A Sri Lankan national was charged for illegal fishing in the Seychelles' waters by the Supreme Court on Thursday.
Koswatta Thamel - who was in charge of the vessel - appeared in court with five other crew members of the Sri Lankan-flagged boat 'Nuwan Putha 14, IMULAN 0831 KLT'. The five crew members were released.
Justice Ronny Govinden, who is presiding over the case, said that "given that he has no fixed place of abode in Seychelles and that he poses a flight risk and that the offence is very serious, I will remand him in custody for 14 days."

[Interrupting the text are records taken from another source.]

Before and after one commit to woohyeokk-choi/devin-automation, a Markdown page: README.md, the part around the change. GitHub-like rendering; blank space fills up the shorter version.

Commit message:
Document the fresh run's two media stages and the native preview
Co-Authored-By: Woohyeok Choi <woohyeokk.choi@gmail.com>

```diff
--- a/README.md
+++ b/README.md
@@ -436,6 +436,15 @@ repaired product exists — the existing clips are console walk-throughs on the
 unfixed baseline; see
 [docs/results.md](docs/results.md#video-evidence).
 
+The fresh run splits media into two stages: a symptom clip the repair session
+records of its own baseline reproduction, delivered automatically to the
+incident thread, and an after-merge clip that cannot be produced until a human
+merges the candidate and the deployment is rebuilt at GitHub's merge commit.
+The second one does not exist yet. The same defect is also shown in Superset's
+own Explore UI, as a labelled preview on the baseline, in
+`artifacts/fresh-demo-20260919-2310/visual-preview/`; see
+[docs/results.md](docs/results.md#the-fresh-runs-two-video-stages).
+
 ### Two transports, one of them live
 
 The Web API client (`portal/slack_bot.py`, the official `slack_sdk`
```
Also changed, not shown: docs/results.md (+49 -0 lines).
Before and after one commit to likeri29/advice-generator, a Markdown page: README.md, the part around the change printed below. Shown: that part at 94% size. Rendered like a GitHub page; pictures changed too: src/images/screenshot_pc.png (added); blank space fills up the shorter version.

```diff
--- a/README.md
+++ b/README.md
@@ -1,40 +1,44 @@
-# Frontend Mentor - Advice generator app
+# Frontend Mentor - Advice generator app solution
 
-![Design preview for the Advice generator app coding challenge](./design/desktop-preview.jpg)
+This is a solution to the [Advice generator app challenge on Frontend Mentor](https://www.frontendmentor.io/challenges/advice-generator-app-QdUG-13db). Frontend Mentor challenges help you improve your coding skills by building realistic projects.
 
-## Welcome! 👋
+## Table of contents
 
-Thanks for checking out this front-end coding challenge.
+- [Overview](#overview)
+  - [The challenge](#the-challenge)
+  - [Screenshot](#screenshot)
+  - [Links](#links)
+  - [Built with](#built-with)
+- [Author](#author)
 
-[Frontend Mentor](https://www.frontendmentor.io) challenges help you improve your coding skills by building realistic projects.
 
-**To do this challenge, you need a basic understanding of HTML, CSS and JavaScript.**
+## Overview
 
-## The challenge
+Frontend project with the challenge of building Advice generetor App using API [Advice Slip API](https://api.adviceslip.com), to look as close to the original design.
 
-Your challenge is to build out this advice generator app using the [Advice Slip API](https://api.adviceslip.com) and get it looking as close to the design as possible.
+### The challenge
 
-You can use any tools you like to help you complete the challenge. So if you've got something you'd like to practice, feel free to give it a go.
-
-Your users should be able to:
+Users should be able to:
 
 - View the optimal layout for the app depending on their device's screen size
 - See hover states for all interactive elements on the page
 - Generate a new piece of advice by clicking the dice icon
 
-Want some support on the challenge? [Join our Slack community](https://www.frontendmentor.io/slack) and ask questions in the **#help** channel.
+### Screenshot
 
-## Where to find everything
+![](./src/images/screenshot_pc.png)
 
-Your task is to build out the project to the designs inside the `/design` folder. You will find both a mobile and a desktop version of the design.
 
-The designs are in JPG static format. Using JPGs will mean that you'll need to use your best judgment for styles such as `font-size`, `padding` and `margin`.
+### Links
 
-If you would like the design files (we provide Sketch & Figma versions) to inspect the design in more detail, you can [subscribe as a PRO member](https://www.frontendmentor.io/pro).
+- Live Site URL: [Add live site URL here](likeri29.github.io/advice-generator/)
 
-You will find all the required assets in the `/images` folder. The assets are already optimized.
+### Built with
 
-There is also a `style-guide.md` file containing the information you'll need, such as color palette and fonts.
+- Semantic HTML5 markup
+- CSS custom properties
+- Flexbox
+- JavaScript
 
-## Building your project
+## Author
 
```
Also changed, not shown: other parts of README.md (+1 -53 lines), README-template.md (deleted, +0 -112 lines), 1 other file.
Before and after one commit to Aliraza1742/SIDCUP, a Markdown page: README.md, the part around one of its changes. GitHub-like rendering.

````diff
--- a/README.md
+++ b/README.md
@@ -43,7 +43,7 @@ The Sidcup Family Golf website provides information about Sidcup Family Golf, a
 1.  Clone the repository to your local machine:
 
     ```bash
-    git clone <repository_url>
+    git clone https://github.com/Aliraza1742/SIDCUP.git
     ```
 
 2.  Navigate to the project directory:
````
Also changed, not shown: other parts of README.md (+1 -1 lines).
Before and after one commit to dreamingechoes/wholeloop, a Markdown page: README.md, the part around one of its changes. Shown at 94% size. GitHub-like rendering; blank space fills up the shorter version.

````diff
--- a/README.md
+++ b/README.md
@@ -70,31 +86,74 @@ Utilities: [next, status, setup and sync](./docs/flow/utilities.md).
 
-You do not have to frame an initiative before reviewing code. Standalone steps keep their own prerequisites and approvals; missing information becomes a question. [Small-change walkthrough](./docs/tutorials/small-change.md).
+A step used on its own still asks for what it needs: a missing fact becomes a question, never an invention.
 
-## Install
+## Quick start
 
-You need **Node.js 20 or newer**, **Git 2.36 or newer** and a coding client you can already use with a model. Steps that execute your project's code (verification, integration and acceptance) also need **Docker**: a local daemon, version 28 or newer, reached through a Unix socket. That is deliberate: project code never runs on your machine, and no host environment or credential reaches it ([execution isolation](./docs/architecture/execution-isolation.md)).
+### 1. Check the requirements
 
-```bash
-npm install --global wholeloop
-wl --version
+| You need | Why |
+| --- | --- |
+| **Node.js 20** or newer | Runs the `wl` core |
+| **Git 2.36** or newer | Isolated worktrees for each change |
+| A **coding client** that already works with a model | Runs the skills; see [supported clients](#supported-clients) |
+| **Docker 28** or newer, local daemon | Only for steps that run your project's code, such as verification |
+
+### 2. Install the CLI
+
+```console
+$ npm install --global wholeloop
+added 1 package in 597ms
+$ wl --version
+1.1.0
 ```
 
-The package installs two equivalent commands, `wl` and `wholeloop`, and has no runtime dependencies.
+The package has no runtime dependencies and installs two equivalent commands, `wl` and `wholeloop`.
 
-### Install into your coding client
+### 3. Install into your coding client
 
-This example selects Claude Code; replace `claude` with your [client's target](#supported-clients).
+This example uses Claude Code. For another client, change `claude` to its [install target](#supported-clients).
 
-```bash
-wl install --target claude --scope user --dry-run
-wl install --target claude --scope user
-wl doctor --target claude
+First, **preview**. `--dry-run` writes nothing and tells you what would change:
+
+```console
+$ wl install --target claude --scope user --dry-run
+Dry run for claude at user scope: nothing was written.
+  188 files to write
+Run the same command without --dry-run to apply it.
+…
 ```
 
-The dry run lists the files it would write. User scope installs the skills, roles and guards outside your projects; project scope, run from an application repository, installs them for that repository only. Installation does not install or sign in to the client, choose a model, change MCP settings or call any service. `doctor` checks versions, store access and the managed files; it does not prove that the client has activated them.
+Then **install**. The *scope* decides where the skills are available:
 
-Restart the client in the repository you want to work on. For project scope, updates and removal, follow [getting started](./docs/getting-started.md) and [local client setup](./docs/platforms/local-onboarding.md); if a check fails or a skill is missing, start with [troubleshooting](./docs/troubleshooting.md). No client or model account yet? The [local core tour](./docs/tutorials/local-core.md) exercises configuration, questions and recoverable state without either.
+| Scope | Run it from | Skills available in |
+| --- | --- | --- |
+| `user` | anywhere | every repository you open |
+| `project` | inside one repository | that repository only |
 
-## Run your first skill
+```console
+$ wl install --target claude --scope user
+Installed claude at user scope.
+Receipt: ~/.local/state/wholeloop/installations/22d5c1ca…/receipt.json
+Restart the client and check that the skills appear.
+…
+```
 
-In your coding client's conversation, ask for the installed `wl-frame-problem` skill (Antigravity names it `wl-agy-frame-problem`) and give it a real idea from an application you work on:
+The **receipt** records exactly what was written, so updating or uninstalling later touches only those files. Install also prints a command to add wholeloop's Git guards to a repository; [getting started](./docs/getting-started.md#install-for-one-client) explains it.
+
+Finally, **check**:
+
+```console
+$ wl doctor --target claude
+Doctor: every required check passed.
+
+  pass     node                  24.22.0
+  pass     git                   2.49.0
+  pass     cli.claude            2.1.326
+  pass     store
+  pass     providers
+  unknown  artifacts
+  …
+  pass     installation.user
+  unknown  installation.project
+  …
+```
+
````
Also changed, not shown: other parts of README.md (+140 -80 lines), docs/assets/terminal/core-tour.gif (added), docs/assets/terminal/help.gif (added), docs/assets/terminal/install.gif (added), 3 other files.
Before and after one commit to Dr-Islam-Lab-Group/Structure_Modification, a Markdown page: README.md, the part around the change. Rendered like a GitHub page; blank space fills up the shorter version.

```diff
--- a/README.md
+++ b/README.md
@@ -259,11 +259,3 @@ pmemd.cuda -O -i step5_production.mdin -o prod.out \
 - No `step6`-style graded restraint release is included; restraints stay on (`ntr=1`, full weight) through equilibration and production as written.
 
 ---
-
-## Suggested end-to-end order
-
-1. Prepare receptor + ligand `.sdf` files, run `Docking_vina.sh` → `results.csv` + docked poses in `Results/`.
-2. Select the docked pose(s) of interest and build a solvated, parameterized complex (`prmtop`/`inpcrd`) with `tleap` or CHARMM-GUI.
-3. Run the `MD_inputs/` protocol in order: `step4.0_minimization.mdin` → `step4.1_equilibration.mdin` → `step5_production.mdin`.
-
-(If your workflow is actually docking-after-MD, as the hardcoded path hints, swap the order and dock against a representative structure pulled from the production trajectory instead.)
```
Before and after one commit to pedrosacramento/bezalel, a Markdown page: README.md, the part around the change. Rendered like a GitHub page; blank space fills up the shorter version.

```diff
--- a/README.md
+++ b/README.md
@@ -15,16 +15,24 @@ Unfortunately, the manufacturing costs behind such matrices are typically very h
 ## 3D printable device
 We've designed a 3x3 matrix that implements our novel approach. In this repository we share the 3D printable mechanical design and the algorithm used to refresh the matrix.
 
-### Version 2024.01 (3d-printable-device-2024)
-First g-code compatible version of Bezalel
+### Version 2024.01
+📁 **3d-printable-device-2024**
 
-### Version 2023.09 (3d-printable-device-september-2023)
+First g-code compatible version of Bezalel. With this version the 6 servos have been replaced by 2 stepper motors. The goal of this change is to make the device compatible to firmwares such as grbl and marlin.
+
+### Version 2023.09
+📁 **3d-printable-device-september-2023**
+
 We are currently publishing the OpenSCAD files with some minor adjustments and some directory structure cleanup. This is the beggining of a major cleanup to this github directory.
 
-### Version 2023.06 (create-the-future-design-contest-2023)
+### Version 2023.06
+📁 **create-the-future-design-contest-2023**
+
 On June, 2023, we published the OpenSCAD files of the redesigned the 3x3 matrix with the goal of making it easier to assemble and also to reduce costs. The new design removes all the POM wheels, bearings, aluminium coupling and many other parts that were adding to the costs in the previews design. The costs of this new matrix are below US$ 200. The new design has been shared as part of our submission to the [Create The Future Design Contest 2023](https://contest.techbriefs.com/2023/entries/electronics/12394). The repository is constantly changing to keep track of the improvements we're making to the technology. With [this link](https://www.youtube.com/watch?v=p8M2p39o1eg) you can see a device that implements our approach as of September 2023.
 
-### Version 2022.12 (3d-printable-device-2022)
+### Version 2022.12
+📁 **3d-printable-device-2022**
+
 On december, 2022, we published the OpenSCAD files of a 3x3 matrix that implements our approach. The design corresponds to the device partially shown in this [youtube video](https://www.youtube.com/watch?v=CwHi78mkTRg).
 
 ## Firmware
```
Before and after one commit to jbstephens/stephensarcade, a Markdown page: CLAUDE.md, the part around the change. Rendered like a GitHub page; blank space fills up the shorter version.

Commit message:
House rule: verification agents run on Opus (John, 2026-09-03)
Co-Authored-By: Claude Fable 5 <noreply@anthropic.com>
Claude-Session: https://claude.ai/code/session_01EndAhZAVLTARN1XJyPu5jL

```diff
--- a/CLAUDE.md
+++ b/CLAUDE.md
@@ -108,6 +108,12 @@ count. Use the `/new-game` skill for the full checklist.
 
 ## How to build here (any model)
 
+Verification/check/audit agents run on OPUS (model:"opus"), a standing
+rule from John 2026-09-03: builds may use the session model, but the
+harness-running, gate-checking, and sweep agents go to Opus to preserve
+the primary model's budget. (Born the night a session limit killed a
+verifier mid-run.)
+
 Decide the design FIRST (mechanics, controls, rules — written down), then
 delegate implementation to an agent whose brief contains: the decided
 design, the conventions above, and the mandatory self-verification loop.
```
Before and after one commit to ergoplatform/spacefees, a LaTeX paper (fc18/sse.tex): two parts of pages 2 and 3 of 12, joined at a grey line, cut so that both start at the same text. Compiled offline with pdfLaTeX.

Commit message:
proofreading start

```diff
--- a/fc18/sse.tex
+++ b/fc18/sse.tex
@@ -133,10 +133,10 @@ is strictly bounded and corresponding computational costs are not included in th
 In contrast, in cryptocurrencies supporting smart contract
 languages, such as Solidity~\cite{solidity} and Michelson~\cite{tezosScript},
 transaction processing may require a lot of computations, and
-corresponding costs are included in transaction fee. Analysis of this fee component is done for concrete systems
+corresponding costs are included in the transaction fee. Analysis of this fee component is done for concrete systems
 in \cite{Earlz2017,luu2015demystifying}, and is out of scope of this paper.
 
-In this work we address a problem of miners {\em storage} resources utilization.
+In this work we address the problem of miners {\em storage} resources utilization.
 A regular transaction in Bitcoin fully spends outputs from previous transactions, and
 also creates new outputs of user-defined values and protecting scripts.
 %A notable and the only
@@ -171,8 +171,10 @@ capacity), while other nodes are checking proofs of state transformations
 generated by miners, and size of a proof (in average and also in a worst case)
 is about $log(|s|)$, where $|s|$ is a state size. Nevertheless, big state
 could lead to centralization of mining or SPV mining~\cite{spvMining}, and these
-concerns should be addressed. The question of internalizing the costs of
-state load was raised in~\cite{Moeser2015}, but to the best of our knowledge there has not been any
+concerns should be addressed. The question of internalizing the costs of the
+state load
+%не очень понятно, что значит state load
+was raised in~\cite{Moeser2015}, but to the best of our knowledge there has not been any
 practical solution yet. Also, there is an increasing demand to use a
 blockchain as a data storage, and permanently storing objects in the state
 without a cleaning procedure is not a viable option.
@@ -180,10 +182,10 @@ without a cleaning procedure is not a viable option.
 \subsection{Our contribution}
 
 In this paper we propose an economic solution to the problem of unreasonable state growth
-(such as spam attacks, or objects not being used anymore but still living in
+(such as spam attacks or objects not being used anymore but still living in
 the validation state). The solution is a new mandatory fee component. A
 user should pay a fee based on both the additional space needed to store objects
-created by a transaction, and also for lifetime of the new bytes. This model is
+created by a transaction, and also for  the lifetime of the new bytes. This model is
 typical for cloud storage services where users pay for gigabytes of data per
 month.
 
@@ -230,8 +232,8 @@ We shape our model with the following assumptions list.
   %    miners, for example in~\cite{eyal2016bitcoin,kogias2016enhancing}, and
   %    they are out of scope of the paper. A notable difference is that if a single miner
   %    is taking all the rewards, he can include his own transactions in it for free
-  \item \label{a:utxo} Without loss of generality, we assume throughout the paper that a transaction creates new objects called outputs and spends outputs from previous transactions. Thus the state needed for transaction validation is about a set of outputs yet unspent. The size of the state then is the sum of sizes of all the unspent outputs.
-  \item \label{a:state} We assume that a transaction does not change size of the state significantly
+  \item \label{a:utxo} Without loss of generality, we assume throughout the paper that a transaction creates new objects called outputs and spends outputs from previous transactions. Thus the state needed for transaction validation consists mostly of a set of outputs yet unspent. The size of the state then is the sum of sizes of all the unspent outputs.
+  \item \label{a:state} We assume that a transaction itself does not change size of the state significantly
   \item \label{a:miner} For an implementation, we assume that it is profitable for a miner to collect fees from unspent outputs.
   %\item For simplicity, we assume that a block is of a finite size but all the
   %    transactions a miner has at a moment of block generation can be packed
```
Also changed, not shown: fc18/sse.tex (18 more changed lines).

The Seychelles Coast Guard patrol ship 'Topaz' intercepted the Sri Lankan vessel during a routine patrol. The vessel was first spotted by a local fishing vessel of the southeast of Mahe, the main island, on February 28. The local fishing vessel alerted the relevant authorities.
According to the Seychelles People's Defence Forces, the Coast Guard board team was subsequently sent on board the suspected vessel to conduct an inspection, during which evidence relating to illegal fishing was observed.
The Seychelles Supreme Court has ordered that the equipment, gears, furniture, appurtenance, stores, log book record, documents and equipment and computer and any other electronic device found therein to be detained.
Govinden said that the Sri Lankan vessel "is not to leave port and nobody has to have access to it otherwise than the Seychelles Fisheries Authorities personals and the Seychelles Police, except upon further orders of this Court."
There have been several incidents of Sri Lankan-flagged vessels fishing in the Seychelles' waters since May last year.
Last Friday, the Supreme Court sentenced the captain of a Sri Lankan fishing vessel $14,600 (SCR200,000) for illegal fishing in the Seychelles' waters. The Sri Lankan national, Kaluharath Keerthirathan, pleaded guilty to the charge of fishing without a foreign licence on November 5, 2018.
Seychelles, an archipelago in the western Indian Ocean, has a vast Exclusive Economic Zone of 1.4 million square kilometres, which presents a challenge when it comes to the monitoring of illegal fishing.